- [Task requirements] Pictures aside, output each record exactly.

**** Material provided ****

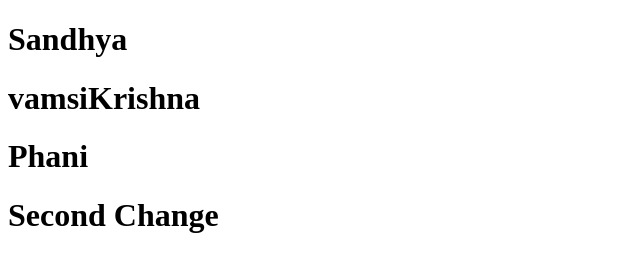
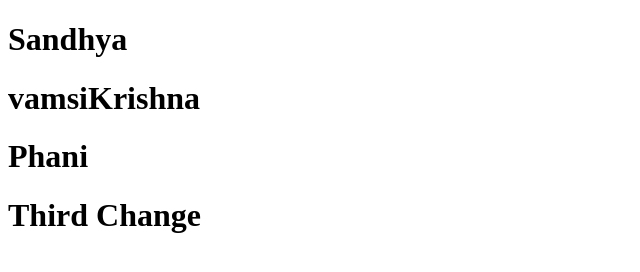
Before and after one commit to venkataprasad2024/E-Track_Dummy, a plain HTML site: page index.html in a window 1280 px wide. Shown: the whole page, without its empty margins (0-640 px from the left). Drawn offline with Linux system fonts and the light colour scheme.

Commit message:
Practice1

```diff
--- a/index.html
+++ b/index.html
@@ -9,9 +9,8 @@
 <body>
 
     <h1>Sandhya</h1>
-
     <h1>vamsiKrishna</h1>
     <h1>Phani</h1>
-    <h1>Second Change </h1>
+    <h1>Third Change </h1>
   </body>
 </html>
```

****

- [Finished exercise]
Before and after one commit to venkataprasad2024/E-Track_Dummy, a plain HTML site: page index.html in a window 1280 px wide. Shown: the whole page, without its empty margins (0-640 px from the left). Drawn offline with Linux system fonts and the light colour scheme.

Commit message:
Practice1

```diff
--- a/index.html
+++ b/index.html
@@ -9,9 +9,8 @@
 <body>
 
     <h1>Sandhya</h1>
-
     <h1>vamsiKrishna</h1>
     <h1>Phani</h1>
-    <h1>Second Change </h1>
+    <h1>Third Change </h1>
   </body>
 </html>
```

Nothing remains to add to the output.